(Beginning of Source material)

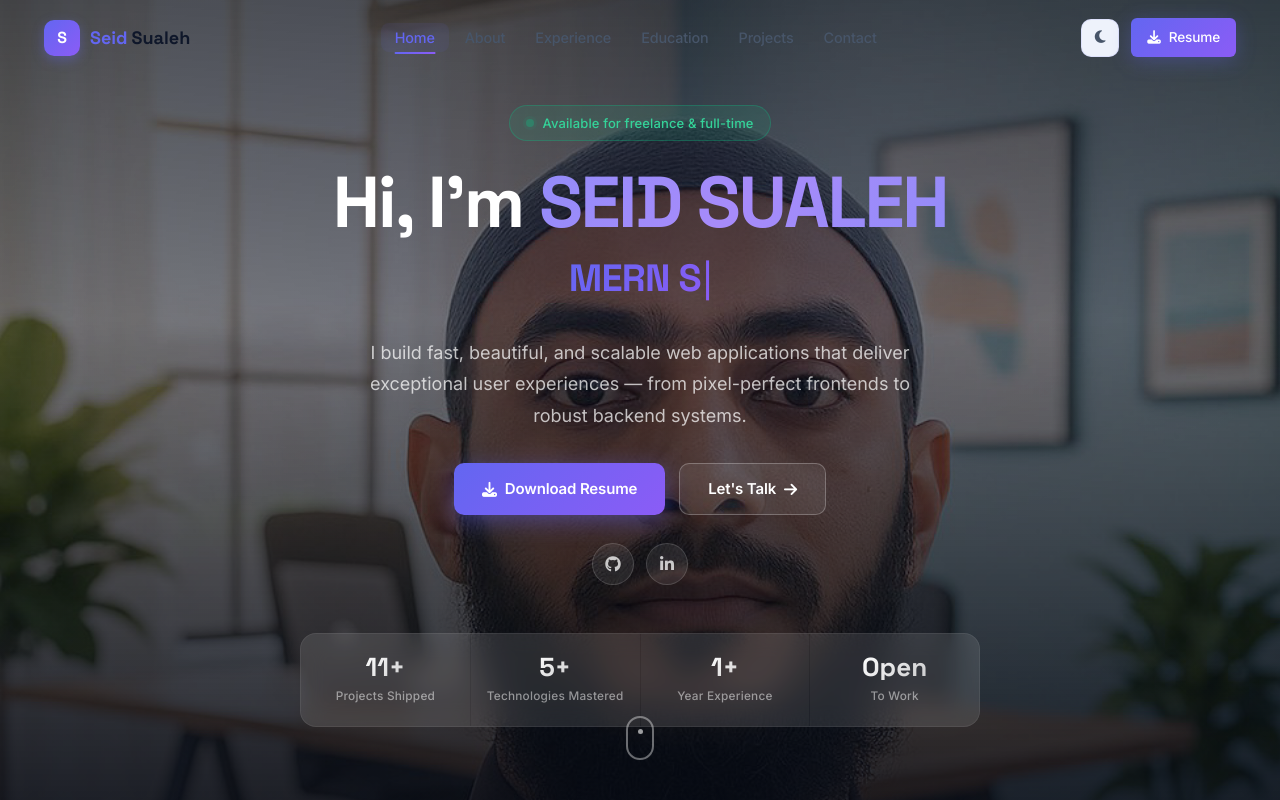
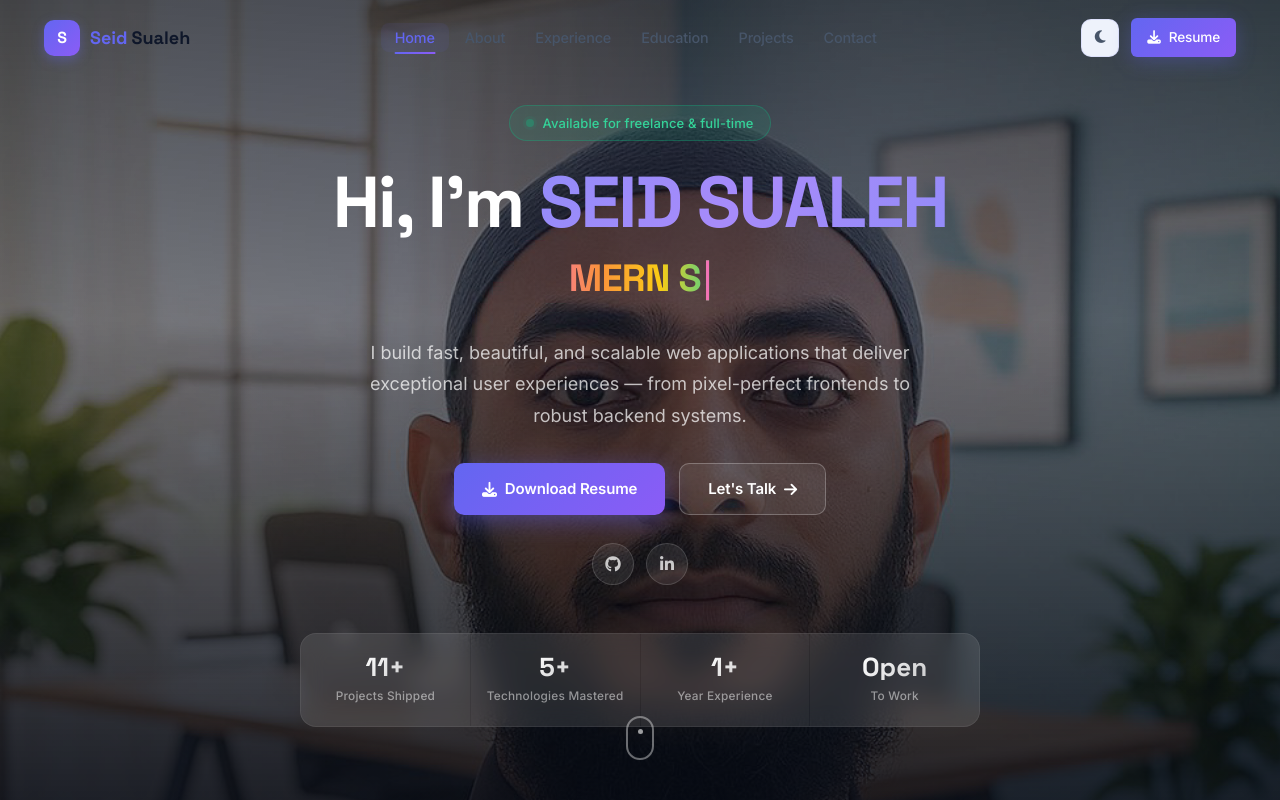
Before and after one commit to Seid-Sualeh/Seid-Portfolio, a React (Vite) app in the folder seid/: page / in a window 1280 px wide. Shown: the top 800 px of the page. Built offline with nearby package versions, Linux system fonts and the light colour scheme.

Commit message:
style : add typing css

```diff
--- a/seid/src/components/hero/hero.css
+++ b/seid/src/components/hero/hero.css
@@ -128,11 +128,33 @@
   font-size: clamp(1.5rem, 4vw, 2.375rem);
   font-weight: 700;
   letter-spacing: -0.02em;
+  background: linear-gradient(
+    90deg,
+    #22d3ee,
+    #818cf8,
+    #a78bfa,
+    #f472b6,
+    #fb923c,
+    #facc15,
+    #34d399,
+    #22d3ee
+  );
+  background-size: 300% 100%;
+  -webkit-background-clip: text;
+  -webkit-text-fill-color: transparent;
+  background-clip: text;
+  animation: rainbowShift 4s linear infinite;
+}
+
+@keyframes rainbowShift {
+  0%   { background-position: 0% 50%; }
+  100% { background-position: 300% 50%; }
 }
 
 .typewriter-cursor {
   font-weight: 300;
-  color: var(--violet-400);
+  -webkit-text-fill-color: #f472b6;
+  color: #f472b6;
   margin-left: 2px;
   animation: blink 0.8s infinite;
 }
```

(End of Source material)

* Task objective
The answer should be an exact copy of the material, with its pictures removed.

* Exercise answer
Before and after one commit to Seid-Sualeh/Seid-Portfolio, a React (Vite) app in the folder seid/: page / in a window 1280 px wide. Shown: the top 800 px of the page. Built offline with nearby package versions, Linux system fonts and the light colour scheme.

Commit message:
style : add typing css

```diff
--- a/seid/src/components/hero/hero.css
+++ b/seid/src/components/hero/hero.css
@@ -128,11 +128,33 @@
   font-size: clamp(1.5rem, 4vw, 2.375rem);
   font-weight: 700;
   letter-spacing: -0.02em;
+  background: linear-gradient(
+    90deg,
+    #22d3ee,
+    #818cf8,
+    #a78bfa,
+    #f472b6,
+    #fb923c,
+    #facc15,
+    #34d399,
+    #22d3ee
+  );
+  background-size: 300% 100%;
+  -webkit-background-clip: text;
+  -webkit-text-fill-color: transparent;
+  background-clip: text;
+  animation: rainbowShift 4s linear infinite;
+}
+
+@keyframes rainbowShift {
+  0%   { background-position: 0% 50%; }
+  100% { background-position: 300% 50%; }
 }
 
 .typewriter-cursor {
   font-weight: 300;
-  color: var(--violet-400);
+  -webkit-text-fill-color: #f472b6;
+  color: #f472b6;
   margin-left: 2px;
   animation: blink 0.8s infinite;
 }
```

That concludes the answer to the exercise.